▸ WHAT IS BEING ASKED: Set every record down again exactly. Do not carry over the pictures.

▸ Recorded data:
┄┄┄┄┄┄

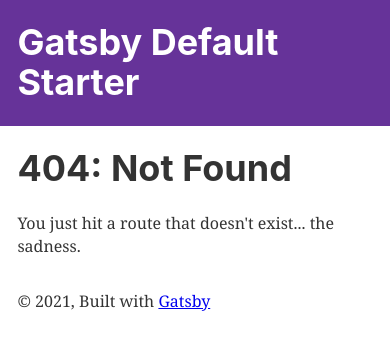
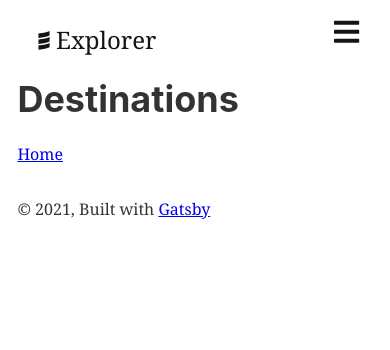
Before and after one commit to rajanmali/gatsby-tutorial, a Gatsby site: page /destinations in a window 390 px wide. Before the commit this address had no page. Built offline with nearby package versions, Linux system fonts and the light colour scheme; Gatsby itself is replaced by a stand-in of ours.

Commit message:
Added navbar and styling for responsive design

```diff
--- a/gatsby-config.js
+++ b/gatsby-config.js
@@ -7,6 +7,7 @@ module.exports = {
   plugins: [
     `gatsby-plugin-react-helmet`,
     `gatsby-plugin-image`,
+    `gatsby-plugin-styled-components`,
     {
       resolve: `gatsby-source-filesystem`,
       options: {
--- a/package.json
+++ b/package.json
@@ -12,12 +12,15 @@
     "gatsby-plugin-offline": "^4.4.0",
     "gatsby-plugin-react-helmet": "^4.4.0",
     "gatsby-plugin-sharp": "^3.4.1",
+    "gatsby-plugin-styled-components": "^4.5.0",
     "gatsby-source-filesystem": "^3.4.0",
     "gatsby-transformer-sharp": "^3.4.0",
     "prop-types": "^15.7.2",
     "react": "^17.0.1",
     "react-dom": "^17.0.1",
-    "react-helmet": "^6.1.0"
+    "react-helmet": "^6.1.0",
+    "react-icons": "^4.2.0",
+    "styled-components": "^5.3.0"
   },
   "devDependencies": {
     "prettier": "2.2.1"
--- /dev/null
+++ b/src/components/Navbar/NavbarElements.js
@@ -0,0 +1,60 @@
+import styled from "styled-components"
+import { Link } from "gatsby"
+import { DiScala } from "react-icons/di"
+
+export const Nav = styled.nav`
+  background: ${({ active }) =>
+    active
+      ? "#ffffff"
+      : "linear-gradient(to bottom, rgba(255,255,255,0.9),0%, rgba(255,255,255,0), 100%)"};
+  height: 80px;
+  display: flex;
+  justify-content: center;
+  align-items: center;
+  font-size: 1rem;
+  position: sticky;
+  top: 0;
+  z-index: 9999;
+
+  @media screen and (max-width: 960px) {
+    background: ${({ click }) => (click ? "#ffffff" : "transparent")};
+    transition: 0.8s all ease;
+  } ;
+`
+
+export const NavbarContainer = styled.div`
+  display: flex;
+  justify-content: space-between;
+  height: 80px;
+  z-index: 1;
+  width: 100%;
+  max-width: 1000px;
+`
+
+export const NavLogo = styled(Link)`
+  color: #141414;
+  justify-content: flex-start;
+  cursor: pointer;
+  text-decoration: none;
+  font-size: 1.5rem;
+  display: flex;
+  align-items: center;
+`
+
+export const NavIcon = styled(DiScala)`
+  margin: 0 0rem 0 2rem;
+`
+
+export const MobileIcon = styled.div`
+  display: none;
+
+  @media screen and (max-width: 960px) {
+    display: block;
+    position: absolute;
+    top: 0;
+    right: 0;
+    transform: translate(-100%, 60%);
+    font-size: 1.8rem;
+    cursor: pointer;
+  }
+`
--- /dev/null
+++ b/src/components/Navbar/index.js
@@ -0,0 +1,60 @@
+import React, { useState, useEffect } from "react"
+import { FaBars, Fatimes } from "react-icons/fa"
+import { IconContext } from "react-icons/lib"
+
+import {
+  Nav,
+  NavbarContainer,
+  NavLogo,
+  NavIcon,
+  MobileIcon,
+} from "./NavbarElements"
+
+const Navbar = () => {
+  const [click, setClick] = useState(false)
+  const [scroll, setScroll] = useState(false)
+
+  useEffect(() => {
+    changeNav()
+    window.addEventListener("scroll", changeNav)
+  }, [])
+
+  useEffect(
+    () => () => {
+      window.removeEventListener("scroll")
+    },
+    []
+  )
+
+  const changeNav = () => {
+    if (window.scrollY >= 80) {
+      setScroll(true)
+    } else {
+      setScroll(false)
+    }
+  }
+
+  const handleClick = () => {
+    setClick(!click)
+  }
+
+  return (
+    <>
+      <IconContext.Provider value={{ color: "#141414" }}>
+        <Nav active={scroll} click={click}>
+          <NavbarContainer>
+            <NavLogo to="/">
+              <NavIcon />
+              Explorer
+            </NavLogo>
+            <MobileIcon onClick={handleClick}>
+              {click ? <Fatimes /> : <FaBars />}
+            </MobileIcon>
+          </NavbarContainer>
+        </Nav>
+      </IconContext.Provider>
+    </>
+  )
+}
+
+export default Navbar
--- a/src/components/header.js
+++ /dev/null
@@ -1,42 +0,0 @@
-import * as React from "react"
-import PropTypes from "prop-types"
-import { Link } from "gatsby"
-
-const Header = ({ siteTitle }) => (
-  <header
-    style={{
-      background: `rebeccapurple`,
-      marginBottom: `1.45rem`,
-    }}
-  >
-    <div
-      style={{
-        margin: `0 auto`,
-        maxWidth: 960,
-        padding: `1.45rem 1.0875rem`,
-      }}
-    >
-      <h1 style={{ margin: 0 }}>
-        <Link
-          to="/"
-          style={{
-            color: `white`,
-            textDecoration: `none`,
-          }}
-        >
-          {siteTitle}
-        </Link>
-      </h1>
-    </div>
-  </header>
-)
-
-Header.propTypes = {
-  siteTitle: PropTypes.string,
-}
-
-Header.defaultProps = {
-  siteTitle: ``,
-}
-
-export default Header
--- a/src/components/layout.js
+++ b/src/components/layout.js
@@ -7,25 +7,15 @@
 
 import * as React from "react"
 import PropTypes from "prop-types"
-import { useStaticQuery, graphql } from "gatsby"
 
-import Header from "./header"
+import Navbar from "./Navbar/index"
+
 import "./layout.css"
 
 const Layout = ({ children }) => {
-  const data = useStaticQuery(graphql`
-    query SiteTitleQuery {
-      site {
-        siteMetadata {
-          title
-        }
-      }
-    }
-  `)
-
   return (
     <>
-      <Header siteTitle={data.site.siteMetadata?.title || `Title`} />
+      <Navbar />
       <div
         style={{
           margin: `0 auto`,
--- /dev/null
+++ b/src/pages/destinations.js
@@ -0,0 +1,15 @@
+import * as React from "react"
+import { Link } from "gatsby"
+
+import Layout from "../components/layout"
+import Seo from "../components/seo"
+
+const Destinations = () => (
+  <Layout>
+    <Seo title="Destinations" />
+    <h1>Destinations</h1>
+    <Link to="/">Home</Link>
+  </Layout>
+)
+
+export default Destinations
--- /dev/null
+++ b/src/pages/images.js
@@ -0,0 +1,15 @@
+import * as React from "react"
+import { Link } from "gatsby"
+
+import Layout from "../components/layout"
+import Seo from "../components/seo"
+
+const Images = () => (
+  <Layout>
+    <Seo title="Images" />
+    <h1>Images</h1>
+    <Link to="/">Home</Link>
+  </Layout>
+)
+
+export default Images
```
Also changed, not shown: src/pages/index.js (+3 -13 lines), src/pages/page-2.js (deleted, +0 -16 lines), 1 other file.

┄┄┄┄┄┄

▸ ANSWER BELOW:
Before and after one commit to rajanmali/gatsby-tutorial, a Gatsby site: page /destinations in a window 390 px wide. Before the commit this address had no page. Built offline with nearby package versions, Linux system fonts and the light colour scheme; Gatsby itself is replaced by a stand-in of ours.

Commit message:
Added navbar and styling for responsive design

```diff
--- a/gatsby-config.js
+++ b/gatsby-config.js
@@ -7,6 +7,7 @@ module.exports = {
   plugins: [
     `gatsby-plugin-react-helmet`,
     `gatsby-plugin-image`,
+    `gatsby-plugin-styled-components`,
     {
       resolve: `gatsby-source-filesystem`,
       options: {
--- a/package.json
+++ b/package.json
@@ -12,12 +12,15 @@
     "gatsby-plugin-offline": "^4.4.0",
     "gatsby-plugin-react-helmet": "^4.4.0",
     "gatsby-plugin-sharp": "^3.4.1",
+    "gatsby-plugin-styled-components": "^4.5.0",
     "gatsby-source-filesystem": "^3.4.0",
     "gatsby-transformer-sharp": "^3.4.0",
     "prop-types": "^15.7.2",
     "react": "^17.0.1",
     "react-dom": "^17.0.1",
-    "react-helmet": "^6.1.0"
+    "react-helmet": "^6.1.0",
+    "react-icons": "^4.2.0",
+    "styled-components": "^5.3.0"
   },
   "devDependencies": {
     "prettier": "2.2.1"
--- /dev/null
+++ b/src/components/Navbar/NavbarElements.js
@@ -0,0 +1,60 @@
+import styled from "styled-components"
+import { Link } from "gatsby"
+import { DiScala } from "react-icons/di"
+
+export const Nav = styled.nav`
+  background: ${({ active }) =>
+    active
+      ? "#ffffff"
+      : "linear-gradient(to bottom, rgba(255,255,255,0.9),0%, rgba(255,255,255,0), 100%)"};
+  height: 80px;
+  display: flex;
+  justify-content: center;
+  align-items: center;
+  font-size: 1rem;
+  position: sticky;
+  top: 0;
+  z-index: 9999;
+
+  @media screen and (max-width: 960px) {
+    background: ${({ click }) => (click ? "#ffffff" : "transparent")};
+    transition: 0.8s all ease;
+  } ;
+`
+
+export const NavbarContainer = styled.div`
+  display: flex;
+  justify-content: space-between;
+  height: 80px;
+  z-index: 1;
+  width: 100%;
+  max-width: 1000px;
+`
+
+export const NavLogo = styled(Link)`
+  color: #141414;
+  justify-content: flex-start;
+  cursor: pointer;
+  text-decoration: none;
+  font-size: 1.5rem;
+  display: flex;
+  align-items: center;
+`
+
+export const NavIcon = styled(DiScala)`
+  margin: 0 0rem 0 2rem;
+`
+
+export const MobileIcon = styled.div`
+  display: none;
+
+  @media screen and (max-width: 960px) {
+    display: block;
+    position: absolute;
+    top: 0;
+    right: 0;
+    transform: translate(-100%, 60%);
+    font-size: 1.8rem;
+    cursor: pointer;
+  }
+`
--- /dev/null
+++ b/src/components/Navbar/index.js
@@ -0,0 +1,60 @@
+import React, { useState, useEffect } from "react"
+import { FaBars, Fatimes } from "react-icons/fa"
+import { IconContext } from "react-icons/lib"
+
+import {
+  Nav,
+  NavbarContainer,
+  NavLogo,
+  NavIcon,
+  MobileIcon,
+} from "./NavbarElements"
+
+const Navbar = () => {
+  const [click, setClick] = useState(false)
+  const [scroll, setScroll] = useState(false)
+
+  useEffect(() => {
+    changeNav()
+    window.addEventListener("scroll", changeNav)
+  }, [])
+
+  useEffect(
+    () => () => {
+      window.removeEventListener("scroll")
+    },
+    []
+  )
+
+  const changeNav = () => {
+    if (window.scrollY >= 80) {
+      setScroll(true)
+    } else {
+      setScroll(false)
+    }
+  }
+
+  const handleClick = () => {
+    setClick(!click)
+  }
+
+  return (
+    <>
+      <IconContext.Provider value={{ color: "#141414" }}>
+        <Nav active={scroll} click={click}>
+          <NavbarContainer>
+            <NavLogo to="/">
+              <NavIcon />
+              Explorer
+            </NavLogo>
+            <MobileIcon onClick={handleClick}>
+              {click ? <Fatimes /> : <FaBars />}
+            </MobileIcon>
+          </NavbarContainer>
+        </Nav>
+      </IconContext.Provider>
+    </>
+  )
+}
+
+export default Navbar
--- a/src/components/header.js
+++ /dev/null
@@ -1,42 +0,0 @@
-import * as React from "react"
-import PropTypes from "prop-types"
-import { Link } from "gatsby"
-
-const Header = ({ siteTitle }) => (
-  <header
-    style={{
-      background: `rebeccapurple`,
-      marginBottom: `1.45rem`,
-    }}
-  >
-    <div
-      style={{
-        margin: `0 auto`,
-        maxWidth: 960,
-        padding: `1.45rem 1.0875rem`,
-      }}
-    >
-      <h1 style={{ margin: 0 }}>
-        <Link
-          to="/"
-          style={{
-            color: `white`,
-            textDecoration: `none`,
-          }}
-        >
-          {siteTitle}
-        </Link>
-      </h1>
-    </div>
-  </header>
-)
-
-Header.propTypes = {
-  siteTitle: PropTypes.string,
-}
-
-Header.defaultProps = {
-  siteTitle: ``,
-}
-
-export default Header
--- a/src/components/layout.js
+++ b/src/components/layout.js
@@ -7,25 +7,15 @@
 
 import * as React from "react"
 import PropTypes from "prop-types"
-import { useStaticQuery, graphql } from "gatsby"
 
-import Header from "./header"
+import Navbar from "./Navbar/index"
+
 import "./layout.css"
 
 const Layout = ({ children }) => {
-  const data = useStaticQuery(graphql`
-    query SiteTitleQuery {
-      site {
-        siteMetadata {
-          title
-        }
-      }
-    }
-  `)
-
   return (
     <>
-      <Header siteTitle={data.site.siteMetadata?.title || `Title`} />
+      <Navbar />
       <div
         style={{
           margin: `0 auto`,
--- /dev/null
+++ b/src/pages/destinations.js
@@ -0,0 +1,15 @@
+import * as React from "react"
+import { Link } from "gatsby"
+
+import Layout from "../components/layout"
+import Seo from "../components/seo"
+
+const Destinations = () => (
+  <Layout>
+    <Seo title="Destinations" />
+    <h1>Destinations</h1>
+    <Link to="/">Home</Link>
+  </Layout>
+)
+
+export default Destinations
--- /dev/null
+++ b/src/pages/images.js
@@ -0,0 +1,15 @@
+import * as React from "react"
+import { Link } from "gatsby"
+
+import Layout from "../components/layout"
+import Seo from "../components/seo"
+
+const Images = () => (
+  <Layout>
+    <Seo title="Images" />
+    <h1>Images</h1>
+    <Link to="/">Home</Link>
+  </Layout>
+)
+
+export default Images
```
Also changed, not shown: src/pages/index.js (+3 -13 lines), src/pages/page-2.js (deleted, +0 -16 lines), 1 other file.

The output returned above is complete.